Publication: Monitor Volume: 4 Issue: 64

Kocharian’s victory poses special problems for Baku, as the Armenian president-elect, a native of Karabakh, presided over that unrecognized republic’s secession from Azerbaijan. Moreover, Kocharian — like Karabakh’s resident natives in general — is technically a citizen of Azerbaijan in the eyes of international law. In Baku yesterday, President Haidar Aliev reacted pragmatically to Kocharian’s election. "We shall work with the president elected by the citizens of Armenia," Aliev told a visiting delegation from the Council of Europe. "Circumstances require both our countries to seek a peaceful settlement of the conflict." At the same time, Aliev renewed his call for the withdrawal of Russian military bases and troops from Armenia and Georgia and for the repatriation of Russian military hardware unlawfully transferred to Armenia and Karabakh. (Turan, April 1)

Azerbaijani opposition leaders, by contrast, described Kocharian as a "war criminal" and predicted that hostilities would break out again as a result of his election.
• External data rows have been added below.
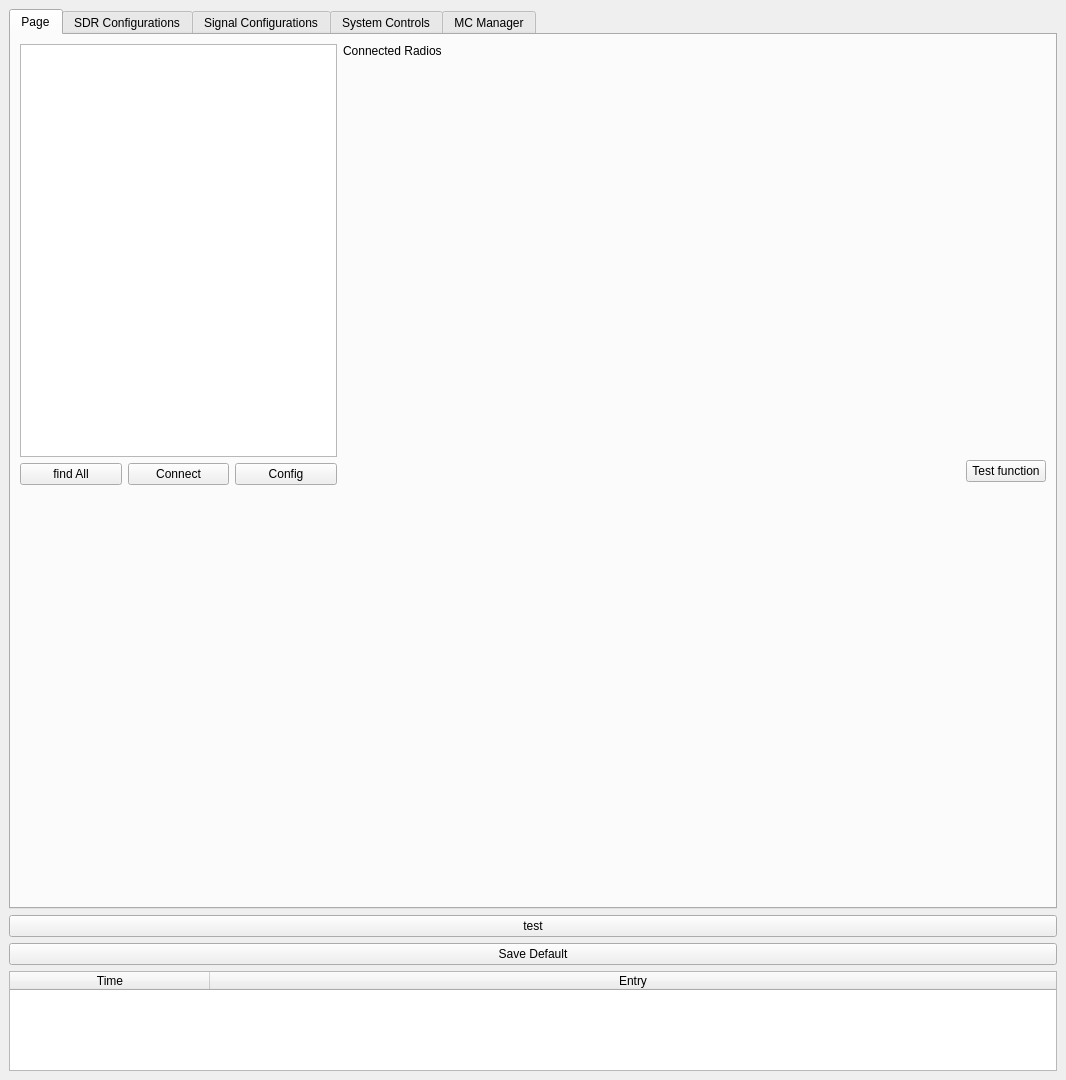
jranstrom/usrp_caa_ui, file caa_project/maingui.ui: the form before one commit.
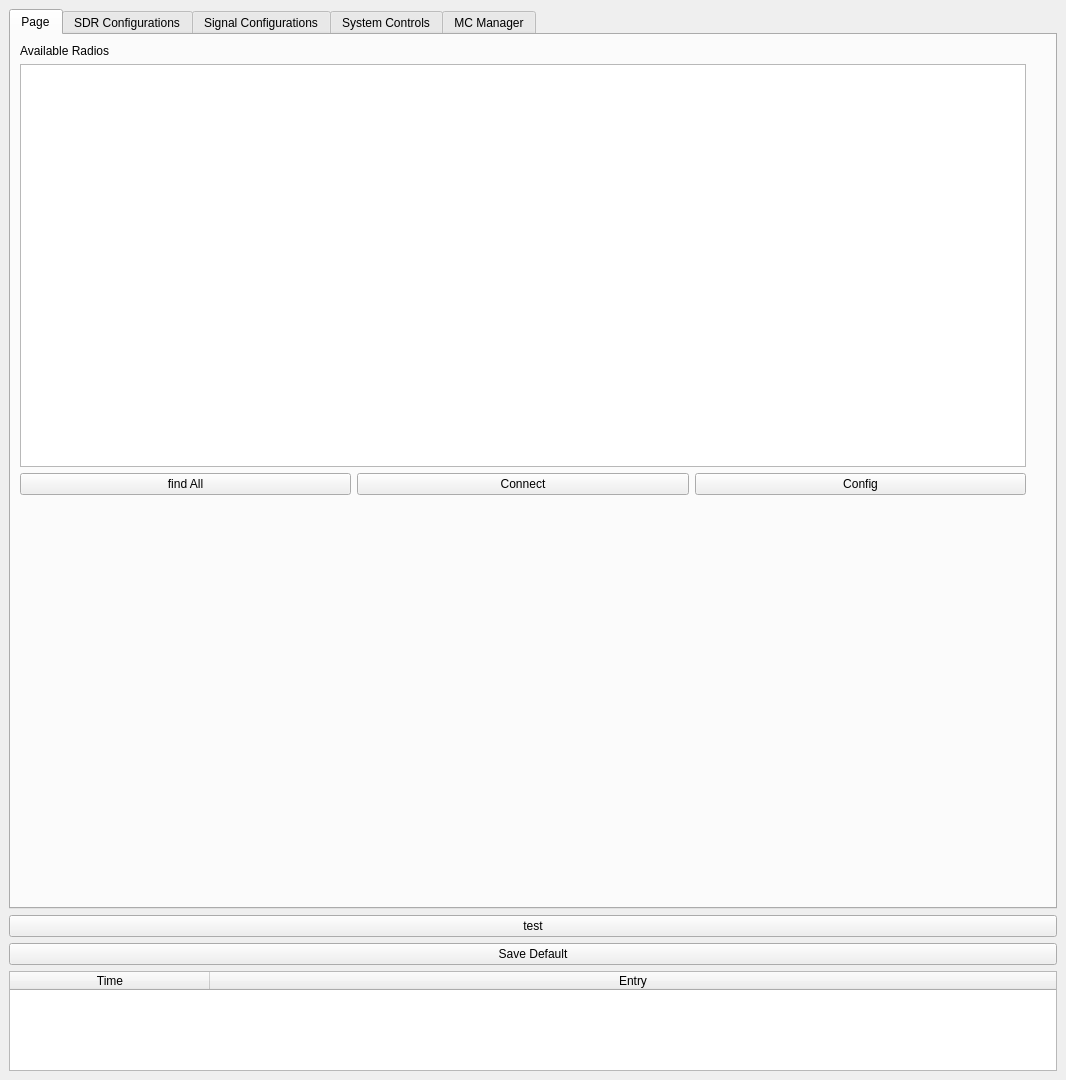
The form after the commit. The open tabs and pages were chosen to show the change. Custom widgets are drawn as their Qt base class.

What changed in the file:
```diff
--- a/caa_project/maingui.ui
+++ b/caa_project/maingui.ui
@@ -60,6 +60,13 @@
        <layout class="QHBoxLayout" name="horizontalLayout_35">
         <item>
          <layout class="QVBoxLayout" name="verticalLayout_21">
+          <item>
+           <widget class="QLabel" name="label_8">
+            <property name="text">
+             <string>Available Radios</string>
+            </property>
+           </widget>
+          </item>
           <item>
            <widget class="QListWidget" name="listWidget_available_radios">
             <property name="selectionMode">
@@ -78,6 +85,9 @@
             </item>
             <item>
              <widget class="QPushButton" name="btn_connect_radio">
+              <property name="enabled">
+               <bool>true</bool>
+              </property>
               <property name="text">
                <string>Connect</string>
               </property>
@@ -110,26 +120,7 @@
         <item>
          <layout class="QVBoxLayout" name="vl_radio_controls">
           <item>
-           <widget class="QLabel" name="label_8">
-            <property name="minimumSize">
-             <size>
-              <width>300</width>
-              <height>0</height>
-             </size>
-            </property>
-            <property name="maximumSize">
-             <size>
-              <width>16777215</width>
-              <height>25</height>
-             </size>
-            </property>
-            <property name="text">
-             <string>Connected Radios</string>
-            </property>
-           </widget>
-          </item>
-          <item>
-           <spacer name="verticalSpacer_7">
+           <spacer name="vspacer_vl_radio_controls">
             <property name="orientation">
              <enum>Qt::Vertical</enum>
             </property>
@@ -143,26 +134,6 @@
           </item>
          </layout>
         </item>
-        <item>
-         <spacer name="horizontalSpacer_22">
-          <property name="orientation">
-           <enum>Qt::Horizontal</enum>
-          </property>
-          <property name="sizeHint" stdset="0">
-           <size>
-            <width>40</width>
-            <height>20</height>
-           </size>
-          </property>
-         </spacer>
-        </item>
-        <item>
-         <widget class="QPushButton" name="btn_debug">
-          <property name="text">
-           <string>Test function</string>
-          </property>
-         </widget>
-        </item>
        </layout>
       </widget>
       <widget class="QWidget" name="tab">
```
Left out of the diff: 2 changed lines with no effect on the pictures.
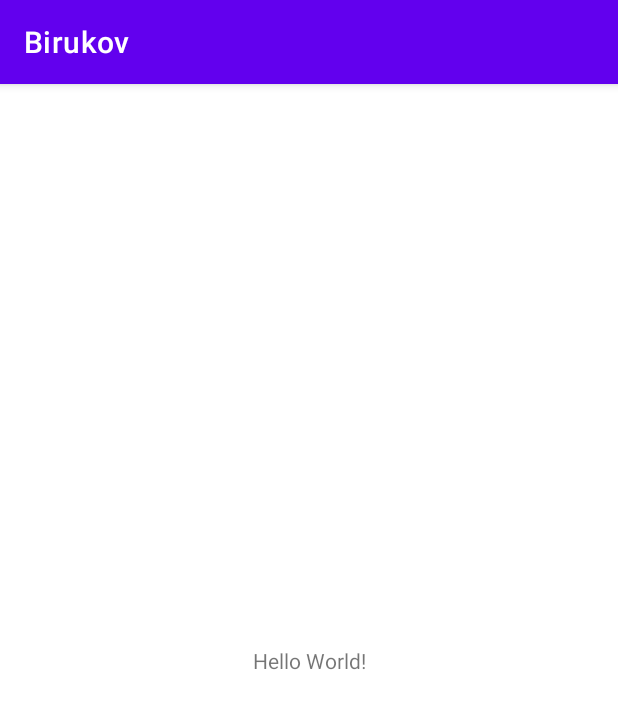
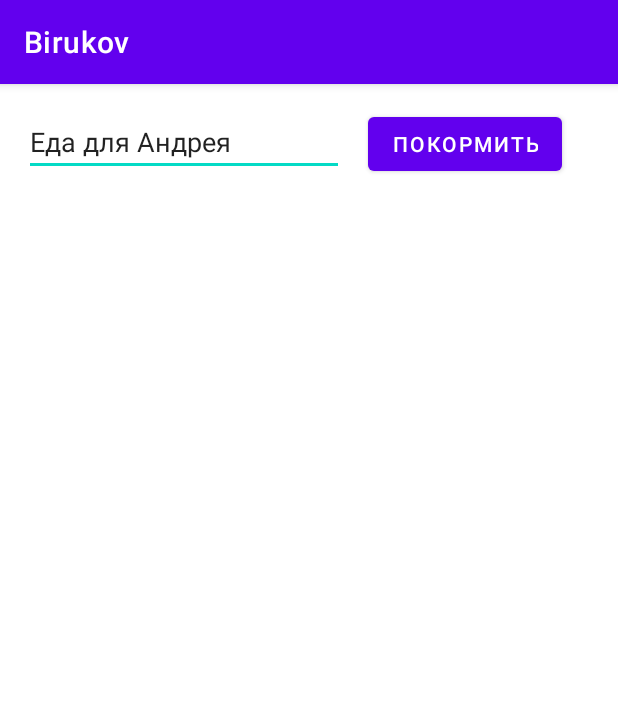
Before and after one commit to MariaMsu/Birukov, an Android app: the screen it shows after launch (MainActivity), on a phone screen of 412 x 824 dp. Shown: the top 709 px of the screen. Run offline under Robolectric (Android 15) with nearby library versions, the phone set to English and light mode, and no system bars.

Commit message:
Textbox and button

```diff
--- a/app/src/main/res/layout/activity_main.xml
+++ b/app/src/main/res/layout/activity_main.xml
@@ -6,13 +6,24 @@
     android:layout_height="match_parent"
     tools:context=".MainActivity">
 
-    <TextView
+    <EditText
+        android:id="@+id/editTextTextPersonName"
         android:layout_width="wrap_content"
         android:layout_height="wrap_content"
-        android:text="Hello World!"
-        app:layout_constraintBottom_toBottomOf="parent"
-        app:layout_constraintLeft_toLeftOf="parent"
-        app:layout_constraintRight_toRightOf="parent"
+        android:layout_marginStart="16dp"
+        android:layout_marginTop="16dp"
+        android:ems="10"
+        android:inputType="textPersonName"
+        android:text="Еда для Андрея"
+        app:layout_constraintStart_toStartOf="parent"
         app:layout_constraintTop_toTopOf="parent" />
 
+    <Button
+        android:id="@+id/button"
+        android:layout_width="wrap_content"
+        android:layout_height="wrap_content"
+        android:layout_marginStart="16dp"
+        android:text="Покормить"
+        app:layout_constraintStart_toEndOf="@+id/editTextTextPersonName"
+        app:layout_constraintTop_toTopOf="@+id/editTextTextPersonName" />
 </androidx.constraintlayout.widget.ConstraintLayout>
```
Popular Front leader Abulfaz Elchibey — the opposition’s likely joint candidate in this year’s presidential election — and leaders of opposition parties had made such statements during the course of Armenia’s presidential campaign and reiterated them yesterday. (Turan, April 1)

Diasporas’ Status Discussed by Russia and Kazakhstan.